What to produce:
Among the records below, find each line that includes the string "index" and copy it.

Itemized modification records
■ ■ ■ ■ ■

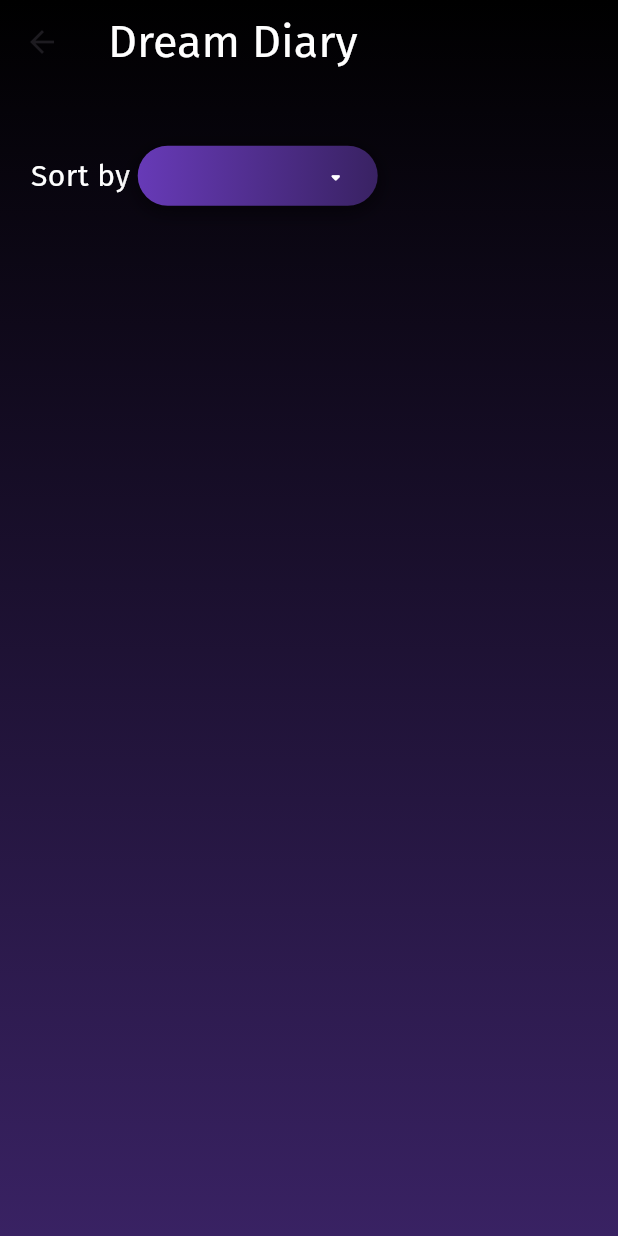
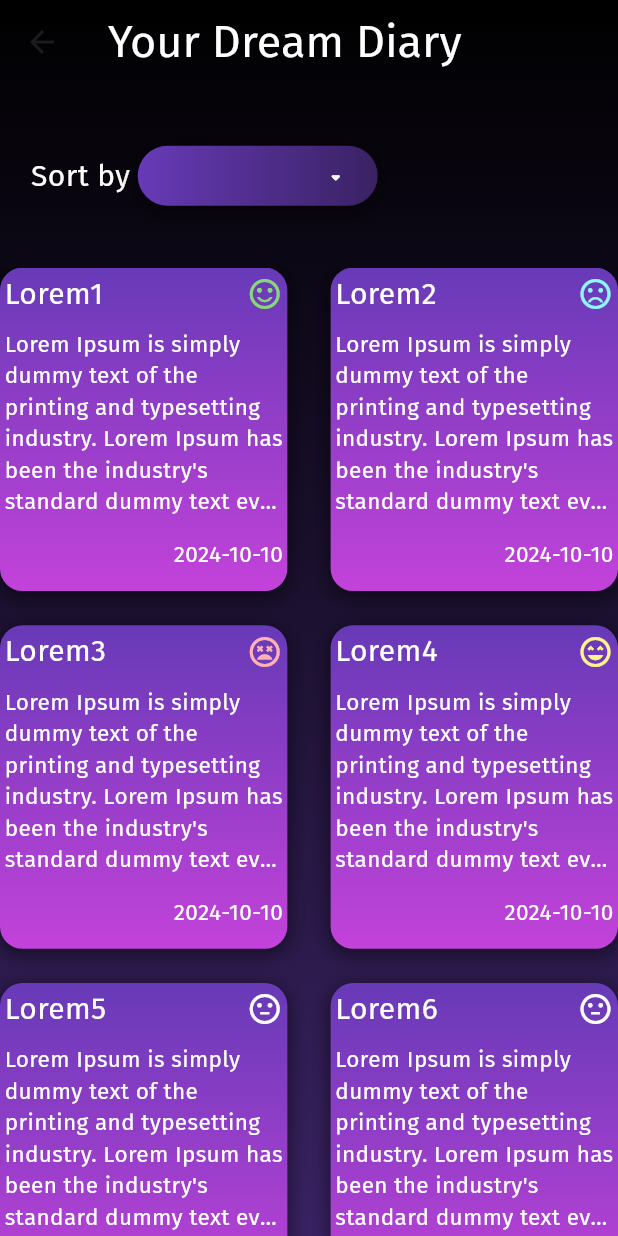
Before and after one commit to CloudreiL/Dreamy_project, a Flutter app: the DreamDiary screen opened directly, on a phone screen of 412 x 824 dp. Run offline on Flutter 3.47's test engine with Material 3 defaults, Android fonts, the phone set to English and light mode, and no system bars; our stand-ins replace curved_navigation_bar, email_validator, firebase_auth, firebase_core, fl_chart, flutter_dotenv and 1 more; missing offline and left inert: gradient_icon; accounts and stored records are empty; project files that could hold a hidden picture were left out.

Commit message:
Added content for DreamDiary page with localStorage

```diff
--- /dev/null
+++ b/lib/localStorage/data.dart
@@ -0,0 +1,124 @@
+import 'package:flutter/material.dart';
+
+class Notes{
+  int id;
+  String title;
+  String content;
+  final DateTime date;
+  final Icon icon;
+
+  Notes(this.id, this.title, this.content, this.date, this.icon);
+}
+
+class Emotions{
+  final Icon smile_em = Icon(
+      Icons.sentiment_satisfied_alt,
+      color: Color.fromRGBO(134, 216, 120, 1)
+  );
+  final Icon sad_em = Icon(
+      Icons.sentiment_dissatisfied_outlined,
+      color: Color.fromRGBO(140, 248, 255, 1)
+  );
+  final Icon angry_em = Icon(
+      Icons.sentiment_very_dissatisfied_outlined,
+      color: Color.fromRGBO(255, 178, 178, 1)
+  );
+  final Icon veryhap_em = Icon(
+      Icons.sentiment_very_satisfied_outlined,
+      color: Color.fromRGBO(255, 244, 142, 1)
+  );
+  final Icon neutral_em = Icon(
+      Icons.sentiment_neutral_outlined,
+      color: Colors.white
+  );
+
+}
+
+var noteDate = DateTime.now();
+
+List<Notes> notes = [
+  Notes(1, 'Lorem1', "Lorem Ipsum is simply dummy text of the printing and typesetting industry."
+      " Lorem Ipsum has been the industry's standard dummy text ever since the 1500s,"
+      " when an unknown"
+      " printer took a galley of type and scrambled it to make a type specimen book",
+      noteDate,
+      Emotions().smile_em
+  ),
+  Notes(2, 'Lorem2', "Lorem Ipsum is simply dummy text of the printing and typesetting industry."
+      " Lorem Ipsum has been the industry's standard dummy text ever since the 1500s,"
+      " when an unknown"
+      " printer took a galley of type and scrambled it to make a type specimen book",
+      DateTime.now(),
+      Emotions().sad_em
+  ),
+  Notes(3, 'Lorem3', "Lorem Ipsum is simply dummy text of the printing and typesetting industry."
+      " Lorem Ipsum has been the industry's standard dummy text ever since the 1500s,"
+      " when an unknown"
+      " printer took a galley of type and scrambled it to make a type specimen book",
+      DateTime.now(),
+      Emotions().angry_em
+  ),
+  Notes(4, 'Lorem4', "Lorem Ipsum is simply dummy text of the printing and typesetting industry."
+      " Lorem Ipsum has been the industry's standard dummy text ever since the 1500s,"
+      " when an unknown"
+      " printer took a galley of type and scrambled it to make a type specimen book",
+      DateTime.now(),
+      Emotions().veryhap_em
+  ),
+  Notes(5, 'Lorem5', "Lorem Ipsum is simply dummy text of the printing and typesetting industry."
+      " Lorem Ipsum has been the industry's standard dummy text ever since the 1500s,"
+      " when an unknown"
+      " printer took a galley of type and scrambled it to make a type specimen book",
+      DateTime.now(),
+      Emotions().neutral_em
+  ),
+  Notes(6, 'Lorem6', "Lorem Ipsum is simply dummy text of the printing and typesetting industry."
+      " Lorem Ipsum has been the industry's standard dummy text ever since the 1500s,"
+      " when an unknown"
+      " printer took a galley of type and scrambled it to make a type specimen book",
+      DateTime.now(),
+      Emotions().neutral_em
+  ),
+  Notes(7, 'Lorem7', "Lorem Ipsum is simply dummy text of the printing and typesetting industry."
+      " Lorem Ipsum has been the industry's standard dummy text ever since the 1500s,"
+      " when an unknown"
+      " printer took a galley of type and scrambled it to make a type specimen book",
+      noteDate,
+      Emotions().smile_em
+  ),
+  Notes(8, 'Lorem8', "Lorem Ipsum is simply dummy text of the printing and typesetting industry."
+      " Lorem Ipsum has been the industry's standard dummy text ever since the 1500s,"
+      " when an unknown"
+      " printer took a galley of type and scrambled it to make a type specimen book",
+      DateTime.now(),
+      Emotions().sad_em
+  ),
+  Notes(9, 'Lorem9', "Lorem Ipsum is simply dummy text of the printing and typesetting industry."
+      " Lorem Ipsum has been the industry's standard dummy text ever since the 1500s,"
+      " when an unknown"
+      " printer took a galley of type and scrambled it to make a type specimen book",
+      DateTime.now(),
+      Emotions().angry_em
+  ),
+  Notes(10, 'Lorem10', "Lorem Ipsum is simply dummy text of the printing and typesetting industry."
+      " Lorem Ipsum has been the industry's standard dummy text ever since the 1500s,"
+      " when an unknown"
+      " printer took a galley of type and scrambled it to make a type specimen book",
+      DateTime.now(),
+      Emotions().veryhap_em
+  ),
+  Notes(11, 'Lorem11', "Lorem Ipsum is simply dummy text of the printing and typesetting industry."
+      " Lorem Ipsum has been the industry's standard dummy text ever since the 1500s,"
+      " when an unknown"
+      " printer took a galley of type and scrambled it to make a type specimen book",
+      DateTime.now(),
+      Emotions().neutral_em
+  ),
+  Notes(12, 'Lorem12', "Lorem Ipsum is simply dummy text of the printing and typesetting industry."
+      " Lorem Ipsum has been the industry's standard dummy text ever since the 1500s,"
+      " when an unknown"
+      " printer took a galley of type and scrambled it to make a type specimen book",
+      DateTime.now(),
+      Emotions().neutral_em
+  )
+];
--- a/lib/main.dart
+++ b/lib/main.dart
@@ -1,8 +1,3 @@
-import 'package:dreamy_project/pages/registration_login/login_page.dart';
-import 'package:dreamy_project/pages/registration_login/login_page.dart';
-import 'package:dreamy_project/pages/registration_login/email.dart';
-import 'package:dreamy_project/classes/curvednavbar.dart';
-import 'package:dreamy_project/pages/registration_login/registration_page.dart';
 import 'package:dreamy_project/services/firebase_stream.dart';
 import 'package:flutter/material.dart';
 import 'package:flutter/services.dart';
@@ -31,13 +26,7 @@ class MyApp extends StatelessWidget {
         theme: ThemeData(
           useMaterial3: true,
         ),
-        routes: {
-          '/': (context) => const FirebaseStream(),
-          '/login': (context) => const LoginPage(),
-          '/registration': (context) => const RegPage(),
-          '/navbar': (context) => const BottomNavBar()
-        },
-      initialRoute: '/',
+        home: FirebaseStream()
     );
   }
 }
--- a/lib/pages/registration_login/registration_page.dart
+++ b/lib/pages/registration_login/registration_page.dart
@@ -110,7 +110,12 @@ class _RegPageState extends State<RegPage> {
       return;
     }
 
-    navigator.pushNamedAndRemoveUntil('/', (Route<dynamic> route) => false);
+    Navigator.pushReplacement(
+        context,
+        MaterialPageRoute(
+          builder: (context) => const FirebaseStream(),
+        )
+    );
   }
 
 
--- a/lib/pages/sleep_pages/dream_diary.dart
+++ b/lib/pages/sleep_pages/dream_diary.dart
@@ -1,7 +1,7 @@
-import 'package:flutter/cupertino.dart';
 import 'package:flutter/material.dart';
-
+import'package:dreamy_project/localStorage/data.dart';
 import 'package:dreamy_project/classes/style.dart';
+import 'package:intl/intl.dart';
 
 class DreamDiary extends StatefulWidget{
   const DreamDiary({super.key});
@@ -34,15 +34,15 @@ class _DreamDiaryState extends State<DreamDiary>{
         child: Scaffold(
           backgroundColor: Colors.transparent,
           appBar: AppBar(
-              title: Text('Dream Diary', style: TextStyles.StyleText.copyWith(
-                fontSize: 30,
-              )),
-              backgroundColor: Colors.transparent
+            title: Text('Your Dream Diary', style: TextStyles.StyleText.copyWith(
+              fontSize: 30,
+            )),
+            backgroundColor: Colors.transparent,
+
           ),
-          body: SingleChildScrollView(
-            child: Scrollbar(
-              thumbVisibility: true,
-              child: Column(
+          body: Stack(
+            children: [
+              Column(
                   children: [
                     SizedBox(
                       height: MediaQuery.of(context).size.height * 0.05,
@@ -87,8 +87,76 @@ class _DreamDiaryState extends State<DreamDiary>{
                         ),
                       ],
                     ),
+                    SizedBox(height: MediaQuery.of(context).size.height * 0.05),
+                    Expanded(
+                      child: GridView.builder(
+                        itemCount: notes.length,
+                        gridDelegate: SliverGridDelegateWithMaxCrossAxisExtent(
+                            maxCrossAxisExtent: 300,
+                            childAspectRatio: MediaQuery.of(context).size.width * 0.0020,
+                            crossAxisSpacing: MediaQuery.of(context).size.width * 0.07,
+                            mainAxisSpacing: 6),
+                        itemBuilder: (context, index){
+                          return Wrap(
+                            spacing: 10,
+                            runSpacing: 10,
+                            children: [
+                              InkWell(
+                                onTap: (){},
+                                child: Container(
+                                  decoration: ContainerDecor.ContainerDec.copyWith(
+                                    gradient: LinearGradient(
+                                      begin: Alignment.topCenter,
+                                      end: Alignment.bottomCenter,
+                                      colors: [
+                                        Color.fromRGBO(103, 58, 183, 1),
+                                        Color.fromRGBO(195, 66, 218, 1)
+                                      ],
+                                    ),
+                                  ),
+                                  child: Column(
+                                    children: [
+                                      Row(
+                                          mainAxisAlignment: MainAxisAlignment.spaceBetween,
+                                          children:[
+                                            Padding(
+                                              padding: const EdgeInsets.only(left: 3.0, top: 3),
+                                              child: Text(notes[index].title, style: TextStyles.StyleText),
+                                            ),
+                                            Padding(
+                                              padding: const EdgeInsets.only(right: 3.0, top: 3),
+                                              child: notes[index].icon,
+                                            )
+                                          ]
+                                      ),
+                                      SizedBox(height: MediaQuery.of(context).size.height * 0.01),
+                                      Padding(
+                                        padding: const EdgeInsets.only(left: 3.0),
+                                        child: Text(notes[index].content, style: TextStyles.StyleText.copyWith(fontSize: 15),
+                                            overflow: TextOverflow.ellipsis, maxLines: 6),
+                                      ),
+                                      Row(
+                                        mainAxisAlignment: MainAxisAlignment.end,
+                                        children: [
+                                          SizedBox(height: MediaQuery.of(context).size.height * 0.06,),
+                                          Padding(
+                                            padding: const EdgeInsets.only(right:3.0),
+                                            child: Text(DateFormat('yyyy-MM-dd').format(notes[index].date),
+                                                style: TextStyles.StyleText.copyWith(fontSize: 15)),
+                                          )
+                                        ],
+                                      ),
+                                    ],
+                                  ),
+                                ),
+                              ),
+                            ],
+                          );
+                        },
+                      ),
+                    ),
                   ]),
-            ),
+            ],
           ),
         )
     );
--- a/lib/services/firebase_stream.dart
+++ b/lib/services/firebase_stream.dart
@@ -3,7 +3,6 @@ import 'package:firebase_auth/firebase_auth.dart';
 import 'package:flutter/material.dart';
 import 'package:dreamy_project/pages/registration_login/email.dart';
 import 'package:dreamy_project/classes/curvednavbar.dart';
-import 'package:dreamy_project/pages/registration_login/registration_page.dart';
 
 class FirebaseStream extends StatelessWidget {
   const FirebaseStream({super.key});
--- a/pubspec.yaml
+++ b/pubspec.yaml
@@ -43,6 +43,7 @@ dependencies:
   firebase_auth: ^5.2.1
   email_validator: ^3.0.0
   flutter_dotenv: ^5.1.0
+  intl: ^0.19.0
 
 dev_dependencies:
   flutter_test:
```
Also changed, not shown: pubspec.lock.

■ ■ ■ ■ ■

Response area:
+                        itemBuilder: (context, index){
+                                              child: Text(notes[index].title, style: TextStyles.StyleText),
+                                              child: notes[index].icon,
+                                        child: Text(notes[index].content, style: TextStyles.StyleText.copyWith(fontSize: 15),
+                                            child: Text(DateFormat('yyyy-MM-dd').format(notes[index].date),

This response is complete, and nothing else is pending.